IGT: In the manner of other European countries, the Italian IGT (Indicazione Geografica Tipica) corresponds to specific territories but is extended (country wines) and to a more flexible regulation: you find there as well wine of grape varieties from the Grand Cru. Some appellations are as vast as regions (Toscana IGT, Sicilia IGT) and include not only good quality wines at affordable prices but also expensive wines that are sought after all over the world. This category has allowed some producers to overcome the strict rules of the DO while maintaining an excellent level of quality and recognition.
Created in 1963, the DOCs (Denominazione di Origine Controllata = AOC) are well known to the public. Today, there are more than 300 DOC appellations. They impose demanding specifications and frame the use of grape varieties. According to European law, since 2012 DOCs have been incorporated into DOP rules. However, their use is still allowed as a specific traditional mention.

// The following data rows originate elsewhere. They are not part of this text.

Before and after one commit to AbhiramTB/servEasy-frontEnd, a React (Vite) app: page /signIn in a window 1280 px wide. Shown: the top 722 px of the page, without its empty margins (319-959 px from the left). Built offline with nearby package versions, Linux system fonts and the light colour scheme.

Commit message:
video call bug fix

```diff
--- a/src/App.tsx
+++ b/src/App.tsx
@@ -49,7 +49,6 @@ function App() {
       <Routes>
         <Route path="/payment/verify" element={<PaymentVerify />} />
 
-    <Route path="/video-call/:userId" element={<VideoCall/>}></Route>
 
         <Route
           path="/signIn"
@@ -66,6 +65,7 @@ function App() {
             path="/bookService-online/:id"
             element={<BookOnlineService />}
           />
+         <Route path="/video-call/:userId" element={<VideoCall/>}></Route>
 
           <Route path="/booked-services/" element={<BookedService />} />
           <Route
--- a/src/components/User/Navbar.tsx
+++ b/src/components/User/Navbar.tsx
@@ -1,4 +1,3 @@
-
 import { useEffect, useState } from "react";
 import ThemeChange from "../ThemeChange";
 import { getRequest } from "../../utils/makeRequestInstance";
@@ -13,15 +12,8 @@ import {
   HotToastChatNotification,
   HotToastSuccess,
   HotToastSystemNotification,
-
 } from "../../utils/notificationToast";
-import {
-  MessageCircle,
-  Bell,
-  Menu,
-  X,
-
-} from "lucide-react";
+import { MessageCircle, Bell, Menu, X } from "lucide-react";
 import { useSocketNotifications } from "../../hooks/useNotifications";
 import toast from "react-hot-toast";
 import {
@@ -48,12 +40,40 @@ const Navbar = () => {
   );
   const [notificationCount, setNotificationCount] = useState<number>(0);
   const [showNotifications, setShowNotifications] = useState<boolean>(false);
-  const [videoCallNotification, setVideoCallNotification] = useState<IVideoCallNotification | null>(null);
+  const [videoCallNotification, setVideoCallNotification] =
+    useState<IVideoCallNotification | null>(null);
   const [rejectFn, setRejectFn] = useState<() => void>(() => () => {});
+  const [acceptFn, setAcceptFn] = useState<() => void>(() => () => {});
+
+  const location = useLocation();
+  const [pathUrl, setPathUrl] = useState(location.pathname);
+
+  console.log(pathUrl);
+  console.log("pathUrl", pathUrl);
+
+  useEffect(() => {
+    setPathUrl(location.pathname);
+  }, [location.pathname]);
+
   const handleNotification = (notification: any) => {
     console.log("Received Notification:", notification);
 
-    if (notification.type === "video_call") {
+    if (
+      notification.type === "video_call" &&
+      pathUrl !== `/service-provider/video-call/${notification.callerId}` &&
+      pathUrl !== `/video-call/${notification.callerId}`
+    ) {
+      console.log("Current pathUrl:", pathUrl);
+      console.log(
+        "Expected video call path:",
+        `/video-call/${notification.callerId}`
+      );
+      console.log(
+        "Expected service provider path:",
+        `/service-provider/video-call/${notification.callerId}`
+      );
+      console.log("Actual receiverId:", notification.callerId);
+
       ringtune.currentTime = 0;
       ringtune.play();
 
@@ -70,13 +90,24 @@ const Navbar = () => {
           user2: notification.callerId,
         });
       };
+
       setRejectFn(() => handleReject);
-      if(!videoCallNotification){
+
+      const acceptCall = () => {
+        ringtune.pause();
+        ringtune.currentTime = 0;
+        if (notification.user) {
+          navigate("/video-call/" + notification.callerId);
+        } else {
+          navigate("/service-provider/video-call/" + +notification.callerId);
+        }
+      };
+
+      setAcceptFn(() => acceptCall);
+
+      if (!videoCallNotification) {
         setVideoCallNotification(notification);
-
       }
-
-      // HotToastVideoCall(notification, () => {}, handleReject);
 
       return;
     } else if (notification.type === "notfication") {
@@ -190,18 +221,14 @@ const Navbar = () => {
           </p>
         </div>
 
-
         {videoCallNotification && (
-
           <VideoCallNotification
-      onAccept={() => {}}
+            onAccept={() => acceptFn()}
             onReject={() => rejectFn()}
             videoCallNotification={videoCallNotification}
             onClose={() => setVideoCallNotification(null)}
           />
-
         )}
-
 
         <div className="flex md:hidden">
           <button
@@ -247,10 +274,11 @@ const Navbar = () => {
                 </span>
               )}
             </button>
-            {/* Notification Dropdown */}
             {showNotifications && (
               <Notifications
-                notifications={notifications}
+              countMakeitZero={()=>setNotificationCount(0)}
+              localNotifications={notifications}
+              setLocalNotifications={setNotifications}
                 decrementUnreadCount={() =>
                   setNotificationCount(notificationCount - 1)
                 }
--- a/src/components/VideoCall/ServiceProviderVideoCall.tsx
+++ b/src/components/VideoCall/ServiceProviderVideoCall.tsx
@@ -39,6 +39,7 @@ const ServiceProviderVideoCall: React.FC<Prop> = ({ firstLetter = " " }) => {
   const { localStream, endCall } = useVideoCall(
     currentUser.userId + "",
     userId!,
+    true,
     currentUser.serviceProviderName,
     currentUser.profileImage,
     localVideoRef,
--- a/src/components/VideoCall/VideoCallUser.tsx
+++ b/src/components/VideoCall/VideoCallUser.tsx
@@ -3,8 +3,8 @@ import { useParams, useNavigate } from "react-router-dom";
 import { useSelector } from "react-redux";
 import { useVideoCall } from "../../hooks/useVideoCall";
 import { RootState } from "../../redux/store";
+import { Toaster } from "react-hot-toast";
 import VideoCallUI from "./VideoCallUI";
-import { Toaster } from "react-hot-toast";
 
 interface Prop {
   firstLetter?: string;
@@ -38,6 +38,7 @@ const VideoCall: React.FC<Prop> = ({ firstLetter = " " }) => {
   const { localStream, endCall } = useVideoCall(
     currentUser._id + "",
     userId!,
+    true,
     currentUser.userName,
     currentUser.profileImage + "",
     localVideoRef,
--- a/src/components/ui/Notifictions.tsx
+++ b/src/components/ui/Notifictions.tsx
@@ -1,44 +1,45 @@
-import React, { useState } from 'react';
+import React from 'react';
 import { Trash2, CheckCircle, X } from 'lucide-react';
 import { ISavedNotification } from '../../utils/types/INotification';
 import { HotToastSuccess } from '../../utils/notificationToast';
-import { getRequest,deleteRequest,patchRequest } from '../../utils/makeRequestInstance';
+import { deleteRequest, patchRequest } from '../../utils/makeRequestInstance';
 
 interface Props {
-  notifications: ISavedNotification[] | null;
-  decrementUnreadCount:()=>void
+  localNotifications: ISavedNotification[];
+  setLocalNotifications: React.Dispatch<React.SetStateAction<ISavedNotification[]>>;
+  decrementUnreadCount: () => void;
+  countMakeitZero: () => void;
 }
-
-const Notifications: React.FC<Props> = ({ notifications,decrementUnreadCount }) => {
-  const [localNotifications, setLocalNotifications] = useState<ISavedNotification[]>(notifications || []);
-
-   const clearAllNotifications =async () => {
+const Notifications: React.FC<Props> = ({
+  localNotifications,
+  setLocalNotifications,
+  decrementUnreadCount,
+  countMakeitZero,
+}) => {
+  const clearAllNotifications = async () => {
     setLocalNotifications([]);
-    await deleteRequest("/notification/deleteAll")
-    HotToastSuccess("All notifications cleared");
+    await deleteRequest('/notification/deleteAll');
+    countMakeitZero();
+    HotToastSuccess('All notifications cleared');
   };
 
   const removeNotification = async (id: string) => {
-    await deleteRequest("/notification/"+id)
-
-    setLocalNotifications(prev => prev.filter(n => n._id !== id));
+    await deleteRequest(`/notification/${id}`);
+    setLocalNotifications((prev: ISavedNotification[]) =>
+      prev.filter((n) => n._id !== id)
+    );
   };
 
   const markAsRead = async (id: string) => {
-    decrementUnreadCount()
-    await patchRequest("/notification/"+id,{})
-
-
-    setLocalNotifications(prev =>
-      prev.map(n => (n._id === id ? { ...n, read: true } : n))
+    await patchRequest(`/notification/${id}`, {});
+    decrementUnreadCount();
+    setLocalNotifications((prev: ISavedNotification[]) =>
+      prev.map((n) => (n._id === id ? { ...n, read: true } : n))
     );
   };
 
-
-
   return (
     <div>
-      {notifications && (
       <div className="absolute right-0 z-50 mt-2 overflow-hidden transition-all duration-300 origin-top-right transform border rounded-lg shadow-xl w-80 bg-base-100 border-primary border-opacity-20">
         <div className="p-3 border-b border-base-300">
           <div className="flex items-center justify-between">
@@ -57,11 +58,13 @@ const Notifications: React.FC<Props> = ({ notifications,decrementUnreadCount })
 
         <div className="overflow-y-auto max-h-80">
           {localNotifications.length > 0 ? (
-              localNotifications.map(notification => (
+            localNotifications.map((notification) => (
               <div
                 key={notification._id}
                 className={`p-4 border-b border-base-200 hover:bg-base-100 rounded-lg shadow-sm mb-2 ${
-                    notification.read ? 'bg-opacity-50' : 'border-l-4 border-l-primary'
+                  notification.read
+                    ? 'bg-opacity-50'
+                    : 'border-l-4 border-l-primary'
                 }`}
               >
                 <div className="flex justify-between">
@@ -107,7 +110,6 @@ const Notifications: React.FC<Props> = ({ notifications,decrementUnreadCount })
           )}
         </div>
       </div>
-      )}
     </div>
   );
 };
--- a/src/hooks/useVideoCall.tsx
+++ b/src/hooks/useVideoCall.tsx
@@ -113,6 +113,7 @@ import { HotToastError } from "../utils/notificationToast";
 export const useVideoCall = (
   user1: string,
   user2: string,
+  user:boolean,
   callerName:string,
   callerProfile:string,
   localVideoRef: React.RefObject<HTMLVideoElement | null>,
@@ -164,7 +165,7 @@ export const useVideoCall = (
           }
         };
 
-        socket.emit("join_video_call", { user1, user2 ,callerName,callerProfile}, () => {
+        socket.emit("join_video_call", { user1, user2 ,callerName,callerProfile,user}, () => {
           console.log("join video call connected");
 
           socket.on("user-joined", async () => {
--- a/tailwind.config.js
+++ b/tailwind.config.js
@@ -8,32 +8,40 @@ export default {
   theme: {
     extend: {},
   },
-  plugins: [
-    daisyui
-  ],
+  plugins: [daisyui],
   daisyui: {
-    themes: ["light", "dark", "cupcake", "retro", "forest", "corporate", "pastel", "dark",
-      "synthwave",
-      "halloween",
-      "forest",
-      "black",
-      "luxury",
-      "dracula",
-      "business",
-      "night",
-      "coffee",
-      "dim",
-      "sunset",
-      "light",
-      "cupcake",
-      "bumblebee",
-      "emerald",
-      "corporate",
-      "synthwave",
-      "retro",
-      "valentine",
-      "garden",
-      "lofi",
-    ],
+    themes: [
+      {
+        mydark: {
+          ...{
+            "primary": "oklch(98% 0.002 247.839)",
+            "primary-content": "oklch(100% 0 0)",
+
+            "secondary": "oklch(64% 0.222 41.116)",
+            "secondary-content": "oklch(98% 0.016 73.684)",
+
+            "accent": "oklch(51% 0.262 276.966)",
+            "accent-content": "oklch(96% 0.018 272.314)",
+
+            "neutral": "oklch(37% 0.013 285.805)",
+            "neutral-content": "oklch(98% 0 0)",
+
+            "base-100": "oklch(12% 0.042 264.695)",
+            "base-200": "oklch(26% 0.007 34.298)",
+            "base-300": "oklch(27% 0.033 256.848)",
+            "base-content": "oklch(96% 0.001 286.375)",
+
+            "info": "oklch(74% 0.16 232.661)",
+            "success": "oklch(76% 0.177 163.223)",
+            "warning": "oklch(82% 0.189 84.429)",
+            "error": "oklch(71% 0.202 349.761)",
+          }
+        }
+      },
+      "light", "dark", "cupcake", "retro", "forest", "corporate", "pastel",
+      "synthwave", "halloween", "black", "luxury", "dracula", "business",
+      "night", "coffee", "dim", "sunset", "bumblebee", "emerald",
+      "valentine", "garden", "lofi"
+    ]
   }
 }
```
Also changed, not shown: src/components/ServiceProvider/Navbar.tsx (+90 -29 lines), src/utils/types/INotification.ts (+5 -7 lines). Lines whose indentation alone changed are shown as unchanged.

DOCG (Denominazione di Origine Controllata and Garantita, the equivalent of a "Grand Cru"), also covered by the DOP rules, are subject to stricter standards: a specific production volume, a serial number and possibly a tasting before bottling. The appellation is attributed to wines already recognized as DOC for at least 5 years and approved by ministerial decree. The number of DOCGs increased drastically to reach 73 appellations in 2010. Most of them are found in the regions of Piedmont (9 DOCGs, including Barbaresco, Barolo, Gattinara, Moscato d'Asti and Roero), Tuscany (7 DOCG, of which Chianti Classico, Carmignano and Brunello di Montalcino) and Veneto (including Amarone della Valpollicella and Recioto della Valpolicella).

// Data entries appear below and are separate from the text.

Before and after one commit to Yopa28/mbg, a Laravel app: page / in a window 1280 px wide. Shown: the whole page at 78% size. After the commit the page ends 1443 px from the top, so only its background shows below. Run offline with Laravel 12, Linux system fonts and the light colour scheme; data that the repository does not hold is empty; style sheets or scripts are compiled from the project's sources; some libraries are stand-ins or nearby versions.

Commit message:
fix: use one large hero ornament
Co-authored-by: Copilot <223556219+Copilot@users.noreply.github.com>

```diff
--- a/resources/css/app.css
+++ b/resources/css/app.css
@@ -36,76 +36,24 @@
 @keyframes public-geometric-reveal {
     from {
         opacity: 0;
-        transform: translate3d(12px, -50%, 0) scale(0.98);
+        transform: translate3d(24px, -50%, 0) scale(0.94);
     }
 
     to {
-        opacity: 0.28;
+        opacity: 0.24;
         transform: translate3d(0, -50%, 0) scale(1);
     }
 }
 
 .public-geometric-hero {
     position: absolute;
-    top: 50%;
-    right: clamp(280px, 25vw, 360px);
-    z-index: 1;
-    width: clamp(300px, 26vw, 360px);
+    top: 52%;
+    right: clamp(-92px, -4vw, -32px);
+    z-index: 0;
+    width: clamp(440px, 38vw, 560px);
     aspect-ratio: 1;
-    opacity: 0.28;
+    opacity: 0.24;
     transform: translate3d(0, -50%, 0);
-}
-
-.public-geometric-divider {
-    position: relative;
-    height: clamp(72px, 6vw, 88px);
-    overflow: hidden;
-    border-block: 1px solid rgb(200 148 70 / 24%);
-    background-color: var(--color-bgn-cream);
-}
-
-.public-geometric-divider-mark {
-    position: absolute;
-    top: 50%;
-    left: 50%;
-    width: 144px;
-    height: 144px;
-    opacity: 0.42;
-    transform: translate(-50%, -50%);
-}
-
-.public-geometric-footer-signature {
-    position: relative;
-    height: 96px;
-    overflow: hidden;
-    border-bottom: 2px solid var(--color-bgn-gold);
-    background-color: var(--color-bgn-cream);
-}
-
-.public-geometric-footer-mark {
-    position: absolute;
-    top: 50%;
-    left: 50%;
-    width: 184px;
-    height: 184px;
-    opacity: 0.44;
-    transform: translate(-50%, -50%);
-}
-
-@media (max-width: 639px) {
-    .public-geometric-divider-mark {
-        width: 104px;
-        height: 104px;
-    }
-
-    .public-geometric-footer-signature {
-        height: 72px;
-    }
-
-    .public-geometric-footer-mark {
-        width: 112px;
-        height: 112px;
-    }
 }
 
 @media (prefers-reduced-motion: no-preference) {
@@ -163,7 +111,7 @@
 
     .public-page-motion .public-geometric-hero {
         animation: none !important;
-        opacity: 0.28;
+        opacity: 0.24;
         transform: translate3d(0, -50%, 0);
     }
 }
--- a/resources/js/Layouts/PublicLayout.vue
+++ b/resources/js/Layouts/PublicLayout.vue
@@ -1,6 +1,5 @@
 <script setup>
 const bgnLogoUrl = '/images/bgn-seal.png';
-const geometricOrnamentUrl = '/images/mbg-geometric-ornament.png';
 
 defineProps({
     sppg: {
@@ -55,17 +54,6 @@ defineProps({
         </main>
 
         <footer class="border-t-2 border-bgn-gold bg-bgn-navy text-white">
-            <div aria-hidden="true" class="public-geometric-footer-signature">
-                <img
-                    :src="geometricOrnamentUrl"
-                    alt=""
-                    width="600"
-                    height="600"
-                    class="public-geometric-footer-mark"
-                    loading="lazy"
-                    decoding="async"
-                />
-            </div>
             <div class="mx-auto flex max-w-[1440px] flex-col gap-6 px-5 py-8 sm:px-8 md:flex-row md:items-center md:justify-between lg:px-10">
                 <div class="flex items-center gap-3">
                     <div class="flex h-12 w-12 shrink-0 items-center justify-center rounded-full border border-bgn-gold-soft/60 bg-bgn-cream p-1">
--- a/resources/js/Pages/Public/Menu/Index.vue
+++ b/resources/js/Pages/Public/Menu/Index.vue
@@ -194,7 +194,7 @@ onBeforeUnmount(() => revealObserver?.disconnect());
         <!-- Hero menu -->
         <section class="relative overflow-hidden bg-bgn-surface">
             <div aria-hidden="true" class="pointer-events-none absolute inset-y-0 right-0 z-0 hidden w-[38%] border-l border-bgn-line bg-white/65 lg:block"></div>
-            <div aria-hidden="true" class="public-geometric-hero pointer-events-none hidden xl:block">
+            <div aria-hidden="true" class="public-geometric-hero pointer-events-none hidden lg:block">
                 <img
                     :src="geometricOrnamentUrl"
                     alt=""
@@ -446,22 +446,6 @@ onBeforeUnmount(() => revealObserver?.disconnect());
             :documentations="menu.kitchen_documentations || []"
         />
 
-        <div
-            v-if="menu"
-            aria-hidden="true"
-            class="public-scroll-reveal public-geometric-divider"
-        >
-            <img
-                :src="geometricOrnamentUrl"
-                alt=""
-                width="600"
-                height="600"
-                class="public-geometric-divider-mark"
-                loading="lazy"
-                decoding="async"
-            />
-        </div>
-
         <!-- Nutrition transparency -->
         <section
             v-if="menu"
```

The "New" system
The DOP system: DOP (Denominazione di Origine Protetta = PDO) is an appellation widely used at European level. This appellation distinguishes membership to a specific geographical environment produced and treated according to precise specifications. Since 2010, it is (in principle) supposed to encompass and replace the DOC and DOCG designations.

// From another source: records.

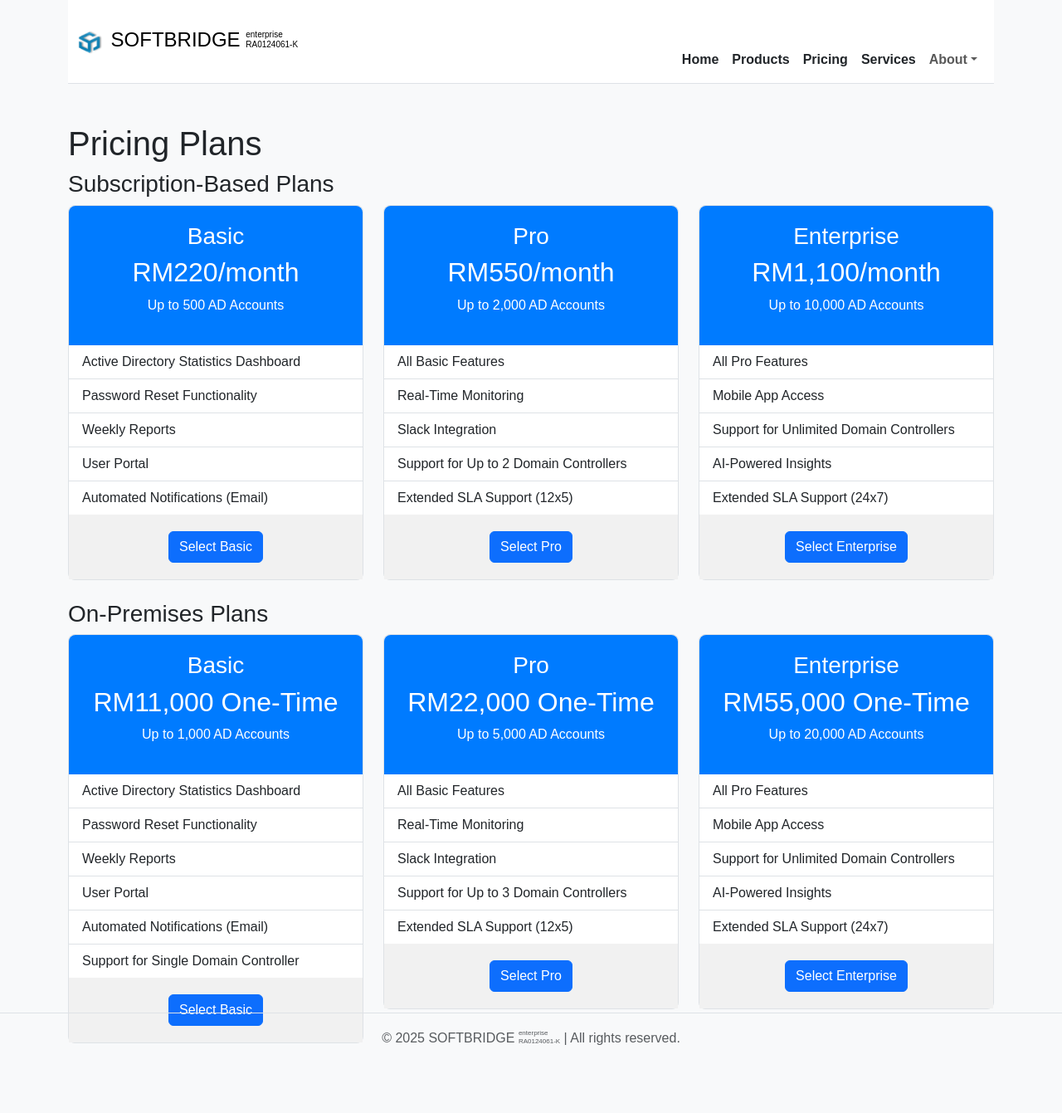
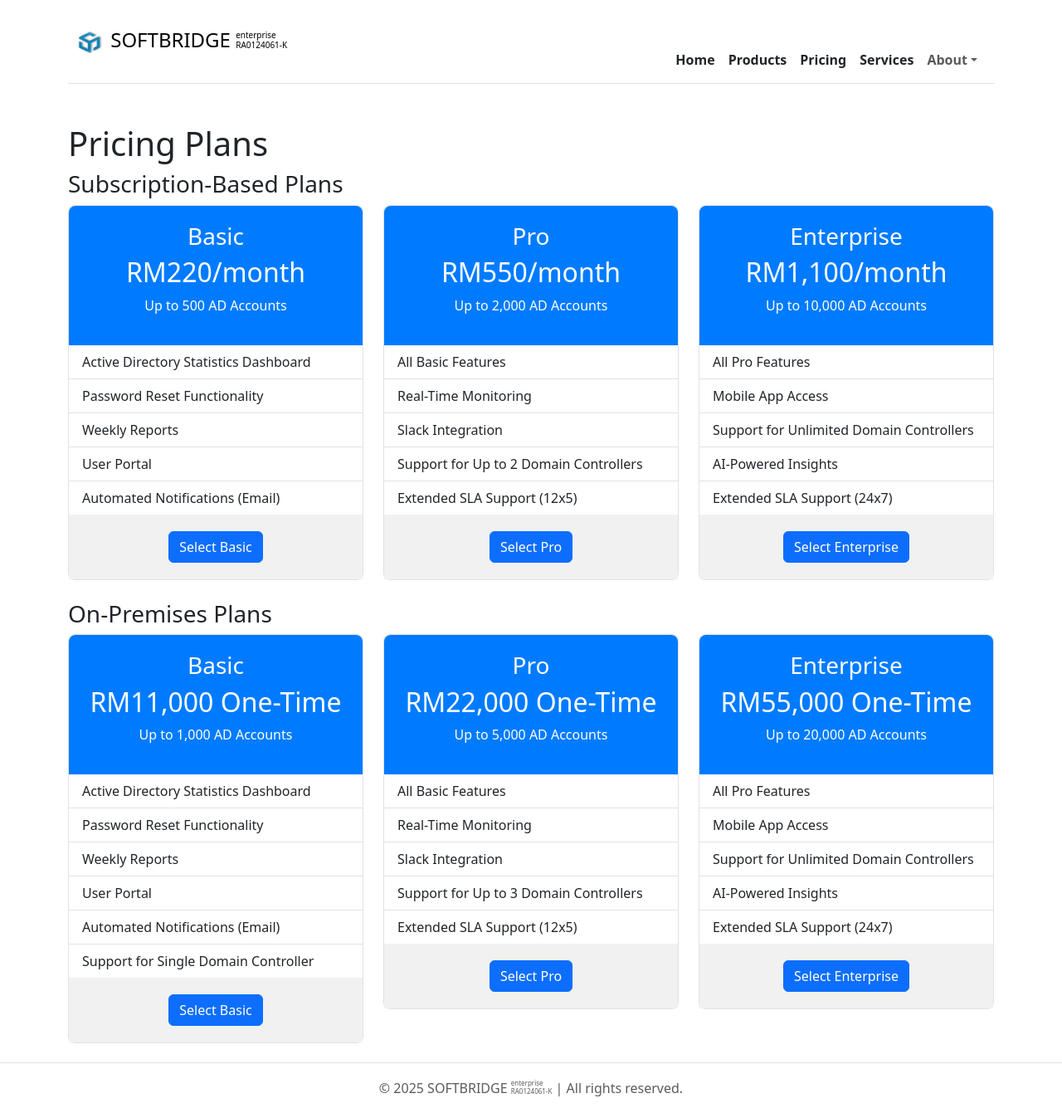
Before and after one commit to mfauziii/softbridge.github.io, a Jekyll site: the page built from pricing.md, in a window 1280 px wide. Shown: the whole page at 83% size. Built offline with Jekyll 4.4.1, drawn with Linux system fonts in a browser that asks for light colours; nearby versions of some CDN libraries; before the commit the page ends 1281 px from its top, so only the background shows below that.

Commit message:
Update pricingplans.html

```diff
--- a/_layouts/pricingplans.html
+++ b/_layouts/pricingplans.html
@@ -1,12 +1,6 @@
 {% include head.html %}
 {% include header.html %}
 <style>
-    body {
-        font-family: Arial, sans-serif;
-        background-color: #f8f9fa;
-        margin: 0;
-        padding: 0;
-    }
     .pricing-section {
         padding: 60px 20px;
     }
```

The IGP system : (Indicazion Geografica Protteta) is also derived from European legislation. It applies to agricultural and wine sectors and is linked to a geographical origin. It devotes and protects know-how or a specific quality attributable to a geographical origin.
At the level of the consumers, a slight confusion deserves to be debated: it is customary to think that these DOC / DOP are indicators of the quality of the wine. In a way, this statement is understandable, since the appellation system has involved a considerable improvement in the level of wines. On the other hand, in its strict sense, a DOC represents more a guarantee of origin of the grapes and the respect of the methods of production than a guarantee of excellence.
Very good, so how to find out concretely?
Based on tasting notes attributed by some recognized tasters or simply by asking your favorite wine merchant, who will guide and advise you according to your tastes and your budget!